Identity

Identity

Identity is a National online magazine that empowers women to Accept. Appreciate. Achieve.™ Through a hand-selected team of writers and expert Q & A columns, our mission is to empower women to get all A’s in the game of life by accepting, appreciating, and achieving.

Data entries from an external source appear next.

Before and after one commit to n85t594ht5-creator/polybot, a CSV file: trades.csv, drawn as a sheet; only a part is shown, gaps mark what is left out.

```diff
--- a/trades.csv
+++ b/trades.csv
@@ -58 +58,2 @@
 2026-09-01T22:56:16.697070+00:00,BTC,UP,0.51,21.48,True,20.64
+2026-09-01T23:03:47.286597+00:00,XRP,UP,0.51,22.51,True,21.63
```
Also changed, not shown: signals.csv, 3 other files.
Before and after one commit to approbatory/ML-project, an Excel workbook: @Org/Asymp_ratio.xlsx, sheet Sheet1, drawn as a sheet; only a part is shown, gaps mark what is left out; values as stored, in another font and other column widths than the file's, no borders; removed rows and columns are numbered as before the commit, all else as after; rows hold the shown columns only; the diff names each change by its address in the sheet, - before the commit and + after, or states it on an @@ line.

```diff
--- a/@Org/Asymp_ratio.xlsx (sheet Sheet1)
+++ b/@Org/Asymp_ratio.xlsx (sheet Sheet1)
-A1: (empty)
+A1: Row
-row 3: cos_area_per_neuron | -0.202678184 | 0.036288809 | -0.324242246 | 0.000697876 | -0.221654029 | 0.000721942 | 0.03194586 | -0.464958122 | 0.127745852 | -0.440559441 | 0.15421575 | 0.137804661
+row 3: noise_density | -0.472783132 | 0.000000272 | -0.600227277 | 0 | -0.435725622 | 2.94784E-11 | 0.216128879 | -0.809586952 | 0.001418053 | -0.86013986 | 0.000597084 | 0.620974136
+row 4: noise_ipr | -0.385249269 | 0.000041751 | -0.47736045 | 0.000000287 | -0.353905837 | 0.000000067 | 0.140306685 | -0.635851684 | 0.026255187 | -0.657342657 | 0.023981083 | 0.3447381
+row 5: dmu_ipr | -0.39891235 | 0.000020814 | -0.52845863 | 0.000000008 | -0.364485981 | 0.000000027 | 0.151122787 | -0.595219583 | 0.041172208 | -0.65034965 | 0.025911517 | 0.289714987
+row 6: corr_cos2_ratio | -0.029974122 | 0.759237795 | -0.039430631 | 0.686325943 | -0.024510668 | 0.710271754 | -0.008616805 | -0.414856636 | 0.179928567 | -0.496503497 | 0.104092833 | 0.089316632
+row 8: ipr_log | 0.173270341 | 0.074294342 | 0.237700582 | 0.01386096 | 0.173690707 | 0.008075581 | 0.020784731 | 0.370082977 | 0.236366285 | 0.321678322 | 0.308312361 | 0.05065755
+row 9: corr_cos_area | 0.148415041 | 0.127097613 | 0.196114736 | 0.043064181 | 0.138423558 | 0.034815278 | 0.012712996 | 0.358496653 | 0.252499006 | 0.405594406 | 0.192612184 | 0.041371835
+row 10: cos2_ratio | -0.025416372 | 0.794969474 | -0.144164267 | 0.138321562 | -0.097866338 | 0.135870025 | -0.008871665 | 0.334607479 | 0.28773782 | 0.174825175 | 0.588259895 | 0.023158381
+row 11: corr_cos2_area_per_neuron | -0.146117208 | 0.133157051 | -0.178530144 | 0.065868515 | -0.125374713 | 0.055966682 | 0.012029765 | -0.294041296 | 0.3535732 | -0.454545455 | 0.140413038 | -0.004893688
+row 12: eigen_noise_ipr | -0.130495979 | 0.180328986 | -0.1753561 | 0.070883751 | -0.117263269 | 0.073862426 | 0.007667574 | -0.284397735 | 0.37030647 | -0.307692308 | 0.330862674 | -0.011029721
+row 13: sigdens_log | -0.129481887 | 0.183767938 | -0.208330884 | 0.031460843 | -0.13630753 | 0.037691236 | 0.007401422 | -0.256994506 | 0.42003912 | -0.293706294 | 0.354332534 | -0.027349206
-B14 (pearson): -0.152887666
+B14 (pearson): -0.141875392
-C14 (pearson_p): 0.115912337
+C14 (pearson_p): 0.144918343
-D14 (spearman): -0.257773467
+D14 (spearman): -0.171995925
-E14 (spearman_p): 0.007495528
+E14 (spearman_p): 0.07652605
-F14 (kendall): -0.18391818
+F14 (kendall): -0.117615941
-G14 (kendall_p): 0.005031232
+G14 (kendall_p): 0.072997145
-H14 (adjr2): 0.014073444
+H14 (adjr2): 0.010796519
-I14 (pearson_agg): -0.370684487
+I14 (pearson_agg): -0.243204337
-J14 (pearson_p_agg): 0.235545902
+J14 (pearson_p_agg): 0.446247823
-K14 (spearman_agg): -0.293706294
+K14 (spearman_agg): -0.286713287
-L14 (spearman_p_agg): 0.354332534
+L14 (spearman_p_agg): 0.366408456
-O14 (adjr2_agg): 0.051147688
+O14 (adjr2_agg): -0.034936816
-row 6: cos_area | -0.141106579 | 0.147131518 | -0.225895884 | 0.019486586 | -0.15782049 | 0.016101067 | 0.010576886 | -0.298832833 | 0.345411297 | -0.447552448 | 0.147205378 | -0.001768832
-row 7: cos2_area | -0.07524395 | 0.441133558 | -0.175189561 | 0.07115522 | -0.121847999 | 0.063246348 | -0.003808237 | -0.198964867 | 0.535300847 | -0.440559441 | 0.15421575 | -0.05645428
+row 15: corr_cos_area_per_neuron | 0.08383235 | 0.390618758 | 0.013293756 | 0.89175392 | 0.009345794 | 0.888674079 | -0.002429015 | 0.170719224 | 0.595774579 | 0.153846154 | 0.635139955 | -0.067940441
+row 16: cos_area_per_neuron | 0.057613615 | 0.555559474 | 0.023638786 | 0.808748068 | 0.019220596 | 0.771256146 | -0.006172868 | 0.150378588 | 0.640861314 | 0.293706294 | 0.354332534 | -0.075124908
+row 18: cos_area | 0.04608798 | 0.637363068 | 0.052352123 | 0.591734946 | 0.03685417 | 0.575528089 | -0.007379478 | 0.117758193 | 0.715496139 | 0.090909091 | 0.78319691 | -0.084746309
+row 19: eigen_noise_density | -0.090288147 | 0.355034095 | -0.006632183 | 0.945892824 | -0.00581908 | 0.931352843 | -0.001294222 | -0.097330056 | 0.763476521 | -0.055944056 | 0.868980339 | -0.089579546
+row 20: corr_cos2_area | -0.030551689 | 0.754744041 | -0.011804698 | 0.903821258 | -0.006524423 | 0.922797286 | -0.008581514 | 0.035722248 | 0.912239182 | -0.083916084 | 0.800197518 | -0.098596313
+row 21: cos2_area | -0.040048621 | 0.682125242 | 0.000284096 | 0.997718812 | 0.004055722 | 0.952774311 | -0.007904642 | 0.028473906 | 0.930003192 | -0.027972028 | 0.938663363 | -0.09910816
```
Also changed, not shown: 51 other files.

We believe that once you accept a situation or circumstance and show gratitude and appreciation for what you currently have, it is then that you can achieve at a greater level within yourself and your life.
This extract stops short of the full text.